-- Exercise materials follows --
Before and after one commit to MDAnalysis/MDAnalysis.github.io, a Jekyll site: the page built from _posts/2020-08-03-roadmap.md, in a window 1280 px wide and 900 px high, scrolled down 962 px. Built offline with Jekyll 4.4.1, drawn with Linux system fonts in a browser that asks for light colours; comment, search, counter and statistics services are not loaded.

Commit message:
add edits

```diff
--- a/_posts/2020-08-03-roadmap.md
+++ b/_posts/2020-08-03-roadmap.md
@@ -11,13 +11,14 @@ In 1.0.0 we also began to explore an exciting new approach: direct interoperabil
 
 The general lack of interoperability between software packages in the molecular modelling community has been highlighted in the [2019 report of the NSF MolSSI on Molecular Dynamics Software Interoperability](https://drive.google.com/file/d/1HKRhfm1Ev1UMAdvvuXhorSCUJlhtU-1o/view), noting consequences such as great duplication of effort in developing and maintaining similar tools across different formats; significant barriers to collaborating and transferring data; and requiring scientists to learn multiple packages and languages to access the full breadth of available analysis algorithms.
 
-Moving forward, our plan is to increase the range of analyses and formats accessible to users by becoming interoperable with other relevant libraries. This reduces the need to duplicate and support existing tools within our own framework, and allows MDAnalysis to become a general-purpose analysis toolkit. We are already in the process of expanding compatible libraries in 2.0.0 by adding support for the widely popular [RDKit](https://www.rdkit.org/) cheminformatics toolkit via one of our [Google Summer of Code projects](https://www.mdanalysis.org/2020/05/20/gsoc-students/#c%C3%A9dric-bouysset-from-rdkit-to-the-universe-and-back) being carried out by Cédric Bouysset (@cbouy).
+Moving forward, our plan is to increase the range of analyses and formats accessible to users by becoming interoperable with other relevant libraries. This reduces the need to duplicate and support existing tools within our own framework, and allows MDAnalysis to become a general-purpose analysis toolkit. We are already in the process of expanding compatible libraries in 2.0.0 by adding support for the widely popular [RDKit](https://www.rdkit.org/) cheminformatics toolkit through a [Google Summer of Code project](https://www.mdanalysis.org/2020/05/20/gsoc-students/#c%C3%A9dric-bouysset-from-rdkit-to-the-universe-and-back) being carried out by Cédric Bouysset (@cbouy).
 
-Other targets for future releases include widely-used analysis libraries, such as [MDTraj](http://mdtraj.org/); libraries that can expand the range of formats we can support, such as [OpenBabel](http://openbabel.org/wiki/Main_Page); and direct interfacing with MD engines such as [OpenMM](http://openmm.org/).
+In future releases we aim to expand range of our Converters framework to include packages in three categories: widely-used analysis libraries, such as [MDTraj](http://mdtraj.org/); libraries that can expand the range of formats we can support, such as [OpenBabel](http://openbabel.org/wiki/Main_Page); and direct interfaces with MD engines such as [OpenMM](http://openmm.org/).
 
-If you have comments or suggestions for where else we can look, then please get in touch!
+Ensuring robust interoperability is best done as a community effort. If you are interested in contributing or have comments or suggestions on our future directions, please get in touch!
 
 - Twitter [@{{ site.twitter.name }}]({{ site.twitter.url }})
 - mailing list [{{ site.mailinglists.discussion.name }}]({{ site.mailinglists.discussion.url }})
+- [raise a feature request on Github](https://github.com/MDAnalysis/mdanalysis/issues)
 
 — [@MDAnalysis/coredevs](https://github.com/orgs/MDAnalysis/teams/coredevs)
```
-- Exercise materials concluded --
Each line above must be reproduced exactly.

Before and after one commit to MDAnalysis/MDAnalysis.github.io, a Jekyll site: the page built from _posts/2020-08-03-roadmap.md, in a window 1280 px wide and 900 px high, scrolled down 962 px. Built offline with Jekyll 4.4.1, drawn with Linux system fonts in a browser that asks for light colours; comment, search, counter and statistics services are not loaded.

Commit message:
add edits

```diff
--- a/_posts/2020-08-03-roadmap.md
+++ b/_posts/2020-08-03-roadmap.md
@@ -11,13 +11,14 @@ In 1.0.0 we also began to explore an exciting new approach: direct interoperabil
 
 The general lack of interoperability between software packages in the molecular modelling community has been highlighted in the [2019 report of the NSF MolSSI on Molecular Dynamics Software Interoperability](https://drive.google.com/file/d/1HKRhfm1Ev1UMAdvvuXhorSCUJlhtU-1o/view), noting consequences such as great duplication of effort in developing and maintaining similar tools across different formats; significant barriers to collaborating and transferring data; and requiring scientists to learn multiple packages and languages to access the full breadth of available analysis algorithms.
 
-Moving forward, our plan is to increase the range of analyses and formats accessible to users by becoming interoperable with other relevant libraries. This reduces the need to duplicate and support existing tools within our own framework, and allows MDAnalysis to become a general-purpose analysis toolkit. We are already in the process of expanding compatible libraries in 2.0.0 by adding support for the widely popular [RDKit](https://www.rdkit.org/) cheminformatics toolkit via one of our [Google Summer of Code projects](https://www.mdanalysis.org/2020/05/20/gsoc-students/#c%C3%A9dric-bouysset-from-rdkit-to-the-universe-and-back) being carried out by Cédric Bouysset (@cbouy).
+Moving forward, our plan is to increase the range of analyses and formats accessible to users by becoming interoperable with other relevant libraries. This reduces the need to duplicate and support existing tools within our own framework, and allows MDAnalysis to become a general-purpose analysis toolkit. We are already in the process of expanding compatible libraries in 2.0.0 by adding support for the widely popular [RDKit](https://www.rdkit.org/) cheminformatics toolkit through a [Google Summer of Code project](https://www.mdanalysis.org/2020/05/20/gsoc-students/#c%C3%A9dric-bouysset-from-rdkit-to-the-universe-and-back) being carried out by Cédric Bouysset (@cbouy).
 
-Other targets for future releases include widely-used analysis libraries, such as [MDTraj](http://mdtraj.org/); libraries that can expand the range of formats we can support, such as [OpenBabel](http://openbabel.org/wiki/Main_Page); and direct interfacing with MD engines such as [OpenMM](http://openmm.org/).
+In future releases we aim to expand range of our Converters framework to include packages in three categories: widely-used analysis libraries, such as [MDTraj](http://mdtraj.org/); libraries that can expand the range of formats we can support, such as [OpenBabel](http://openbabel.org/wiki/Main_Page); and direct interfaces with MD engines such as [OpenMM](http://openmm.org/).
 
-If you have comments or suggestions for where else we can look, then please get in touch!
+Ensuring robust interoperability is best done as a community effort. If you are interested in contributing or have comments or suggestions on our future directions, please get in touch!
 
 - Twitter [@{{ site.twitter.name }}]({{ site.twitter.url }})
 - mailing list [{{ site.mailinglists.discussion.name }}]({{ site.mailinglists.discussion.url }})
+- [raise a feature request on Github](https://github.com/MDAnalysis/mdanalysis/issues)
 
 — [@MDAnalysis/coredevs](https://github.com/orgs/MDAnalysis/teams/coredevs)
```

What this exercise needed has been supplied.